The second surgery was set up so that I could let it all go. And let it go I did. Things got so bad the second time I didn’t care who saw my bits or what flopped out. I was ready to walk down that hallway butt-naked and bleeding if I had too. I didn’t have to; I was looked after exceptionally well this time. I didn’t even bother with my protective sports-bra for surgery. Go me!
My son, bless his little cotton socks, undressed and dressed his mother in preparation for surgery while she stood there, in a padded nappy, hooked up to a ton of tubes, unable to help herself. I didn’t give a shit.
It seems trivial, those tiny details in light of the huge energetic experience, but they are not. Those tiny details were sign-posts of control. The bra, walking like a crab, putting the jersey in front of me, constantly covering up in the guise of dignity, even the paper curtains – all sign posts telling a story of my control. And, while my integration (that I am having nothing to do with) is important, so is the clarity I received.
I mentioned earlier that Merabhs swung into my view whilst I was breathing. Merabhs, put quite simply, are ingenious. They are a tool that get us accustomed to what it feels like to not have the human in control. They are designed to show us what it feels like to be operating from the space of allowing. Allowing by the way, is not a thing to achieve. It’s just a word that the human can relate to. The word allowing contains a subtle message, signaling to the human that it does not need to be in control.

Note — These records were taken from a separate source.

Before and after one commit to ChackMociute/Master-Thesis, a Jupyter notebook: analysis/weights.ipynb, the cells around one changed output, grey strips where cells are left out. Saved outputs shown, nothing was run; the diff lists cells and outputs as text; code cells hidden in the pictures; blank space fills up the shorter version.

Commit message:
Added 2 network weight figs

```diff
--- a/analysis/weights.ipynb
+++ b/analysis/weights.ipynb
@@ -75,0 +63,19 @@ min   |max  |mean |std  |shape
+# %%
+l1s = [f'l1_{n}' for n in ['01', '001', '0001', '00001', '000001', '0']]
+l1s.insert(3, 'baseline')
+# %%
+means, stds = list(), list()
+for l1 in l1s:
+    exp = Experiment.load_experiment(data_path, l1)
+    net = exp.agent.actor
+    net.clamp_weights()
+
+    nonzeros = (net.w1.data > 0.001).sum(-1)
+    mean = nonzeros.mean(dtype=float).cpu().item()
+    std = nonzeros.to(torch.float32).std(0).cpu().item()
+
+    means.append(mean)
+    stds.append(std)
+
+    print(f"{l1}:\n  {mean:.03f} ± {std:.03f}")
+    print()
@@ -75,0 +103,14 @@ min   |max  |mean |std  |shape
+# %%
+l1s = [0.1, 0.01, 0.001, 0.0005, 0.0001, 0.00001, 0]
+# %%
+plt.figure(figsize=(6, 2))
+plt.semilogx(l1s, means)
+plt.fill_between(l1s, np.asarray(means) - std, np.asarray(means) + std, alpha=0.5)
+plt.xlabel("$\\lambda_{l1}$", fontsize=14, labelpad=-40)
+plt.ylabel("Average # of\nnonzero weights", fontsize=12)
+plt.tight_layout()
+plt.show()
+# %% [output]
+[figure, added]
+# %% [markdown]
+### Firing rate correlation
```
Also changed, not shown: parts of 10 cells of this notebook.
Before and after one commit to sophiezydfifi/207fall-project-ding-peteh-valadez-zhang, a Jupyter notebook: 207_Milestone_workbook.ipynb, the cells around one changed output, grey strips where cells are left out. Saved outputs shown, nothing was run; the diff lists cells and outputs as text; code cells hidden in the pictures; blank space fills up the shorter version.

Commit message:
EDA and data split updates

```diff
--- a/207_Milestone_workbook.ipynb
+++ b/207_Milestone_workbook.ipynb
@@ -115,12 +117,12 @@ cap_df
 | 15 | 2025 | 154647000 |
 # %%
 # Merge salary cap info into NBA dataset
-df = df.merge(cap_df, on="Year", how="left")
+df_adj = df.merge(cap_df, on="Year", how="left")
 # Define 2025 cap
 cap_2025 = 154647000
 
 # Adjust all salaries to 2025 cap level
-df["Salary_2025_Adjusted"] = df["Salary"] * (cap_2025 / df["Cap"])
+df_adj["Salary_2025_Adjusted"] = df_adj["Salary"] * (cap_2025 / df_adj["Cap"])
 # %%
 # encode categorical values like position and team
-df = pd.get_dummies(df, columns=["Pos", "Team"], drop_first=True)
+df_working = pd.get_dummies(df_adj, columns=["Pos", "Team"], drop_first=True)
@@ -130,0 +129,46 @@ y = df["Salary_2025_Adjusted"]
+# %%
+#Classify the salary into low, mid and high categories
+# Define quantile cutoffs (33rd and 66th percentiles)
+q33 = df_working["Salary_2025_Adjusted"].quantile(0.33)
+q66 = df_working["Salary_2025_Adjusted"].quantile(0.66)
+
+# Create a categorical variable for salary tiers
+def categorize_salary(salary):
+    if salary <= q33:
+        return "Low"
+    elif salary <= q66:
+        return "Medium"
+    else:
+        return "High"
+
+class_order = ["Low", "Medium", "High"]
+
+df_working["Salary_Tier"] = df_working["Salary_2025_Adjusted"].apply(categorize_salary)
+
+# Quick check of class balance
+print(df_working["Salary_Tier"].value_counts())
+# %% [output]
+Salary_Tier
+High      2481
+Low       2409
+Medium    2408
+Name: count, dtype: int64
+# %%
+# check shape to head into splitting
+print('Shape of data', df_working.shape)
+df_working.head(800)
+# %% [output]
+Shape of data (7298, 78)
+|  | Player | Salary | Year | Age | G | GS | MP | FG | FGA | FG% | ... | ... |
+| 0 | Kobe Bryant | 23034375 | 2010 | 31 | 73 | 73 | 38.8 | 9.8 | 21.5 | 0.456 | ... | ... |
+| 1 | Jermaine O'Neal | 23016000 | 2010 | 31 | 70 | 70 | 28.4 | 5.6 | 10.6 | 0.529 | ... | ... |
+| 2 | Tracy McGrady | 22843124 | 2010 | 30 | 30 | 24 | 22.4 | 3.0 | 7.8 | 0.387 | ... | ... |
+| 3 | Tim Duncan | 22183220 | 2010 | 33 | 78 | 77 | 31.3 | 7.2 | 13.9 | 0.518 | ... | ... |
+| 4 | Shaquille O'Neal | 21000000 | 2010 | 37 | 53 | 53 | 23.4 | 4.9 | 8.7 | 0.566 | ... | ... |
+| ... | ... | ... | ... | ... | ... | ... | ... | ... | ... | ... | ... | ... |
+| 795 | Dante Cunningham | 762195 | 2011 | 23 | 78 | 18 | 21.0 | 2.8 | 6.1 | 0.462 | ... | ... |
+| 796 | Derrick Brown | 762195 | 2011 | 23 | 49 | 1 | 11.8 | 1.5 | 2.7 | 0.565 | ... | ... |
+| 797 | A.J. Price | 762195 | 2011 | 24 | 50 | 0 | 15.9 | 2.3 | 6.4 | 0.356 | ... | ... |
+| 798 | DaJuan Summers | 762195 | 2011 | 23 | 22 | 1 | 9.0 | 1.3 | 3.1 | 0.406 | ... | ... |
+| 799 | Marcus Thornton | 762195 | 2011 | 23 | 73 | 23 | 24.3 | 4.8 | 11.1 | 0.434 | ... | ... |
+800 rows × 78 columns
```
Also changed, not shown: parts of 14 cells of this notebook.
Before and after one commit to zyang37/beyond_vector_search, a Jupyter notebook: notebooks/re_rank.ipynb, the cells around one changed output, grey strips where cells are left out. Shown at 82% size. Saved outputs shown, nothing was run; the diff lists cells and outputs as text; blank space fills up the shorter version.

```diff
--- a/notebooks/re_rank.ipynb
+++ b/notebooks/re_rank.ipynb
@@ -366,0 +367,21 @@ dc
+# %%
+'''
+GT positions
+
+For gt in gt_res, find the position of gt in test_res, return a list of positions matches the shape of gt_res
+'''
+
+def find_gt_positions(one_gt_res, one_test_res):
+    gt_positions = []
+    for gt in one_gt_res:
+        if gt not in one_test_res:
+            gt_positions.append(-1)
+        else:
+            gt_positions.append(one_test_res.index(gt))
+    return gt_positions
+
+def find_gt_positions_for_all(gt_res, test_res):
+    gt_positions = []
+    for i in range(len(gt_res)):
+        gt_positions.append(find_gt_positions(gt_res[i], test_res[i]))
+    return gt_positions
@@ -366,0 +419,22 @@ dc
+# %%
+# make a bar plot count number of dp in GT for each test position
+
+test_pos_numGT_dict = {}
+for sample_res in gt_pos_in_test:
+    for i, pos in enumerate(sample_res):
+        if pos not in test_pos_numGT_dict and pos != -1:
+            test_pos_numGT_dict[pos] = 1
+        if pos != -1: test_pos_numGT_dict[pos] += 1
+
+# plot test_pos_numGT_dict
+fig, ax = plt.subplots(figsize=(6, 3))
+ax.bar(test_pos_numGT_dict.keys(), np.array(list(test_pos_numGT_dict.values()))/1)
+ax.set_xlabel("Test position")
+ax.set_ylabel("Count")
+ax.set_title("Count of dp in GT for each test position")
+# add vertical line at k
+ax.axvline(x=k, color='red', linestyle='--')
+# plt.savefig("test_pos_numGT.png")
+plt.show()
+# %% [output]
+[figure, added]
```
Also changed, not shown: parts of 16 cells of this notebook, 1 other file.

Everything that holds us back is about how much control we have on our energy. I know this because I was this.
When I meet a wild animal, I am gentle and slow with my movements, otherwise trust will be broken. This technique is tried and tested, it’s the same technique used on us by the likes of our angelic friends, and it is the same for a Merabh. This is not to imply that Shaumbra are wild animals, but hey…if the shoe fits. Once trust is established with the wild animal, then the true bonding can begin.
Moving from the human into Mastery is just like that. It is establishing trust with self. It’s about getting used to and being familiar with self. And Merabhs are the doorway to that very natural evolution. ‘Master’ may be a bit overused at times, but I see now it is yet another description, a word that encourages us to move forward, to be brave, to know that it is safe to let go of control. (I think Shaumbra must need verbs or something of the like to relate too.)
Merabhs were created by us, in preparation for what is to come. It is our own personal energetic day spa and we can go there whenever we want. It is not just nice music and a pleasant voice that we listen to; we literally enter the doorway into another realm. The energetic day spa has been created for us, by us. It is real and exists in another place, but here also. It is where we press the reset button. And the more times we reset and get used to the feeling, the less we will have to do it by more drastic means. It’s so very, very, clever. And yes, my dear Adamus, it is brilliant.
For my experience personally, my Merabh, the place to which I went to ‘reset’ during my hospital stay, is not so different from Tien. The walls were beautiful and high, the room large with natural rock-like formations, but not cavernous. A place where we commune with self.
I didn’t have to go home, I am home.
The journey still continues. I lay here still and quiet, giving my body a chance to heal. She may or may not, it’s up to her now, not the human. And that is more than okay. None of this commanding business from me, that’s a false God.
As Adamus predicted, I did indeed meet my demon and her name was God.
Leigh is a teacher and facilitator of the Creative Expression Energy Experience. Inspired by her most beloved angel on earth, Tobias, it is the birthing of a promise made many years ago. The Creative Expression Energy Experience is an invitation to transcend the human condition of forgetting and is dedicated to the memory of who you really are. If you would like more information you may contact Leigh via email.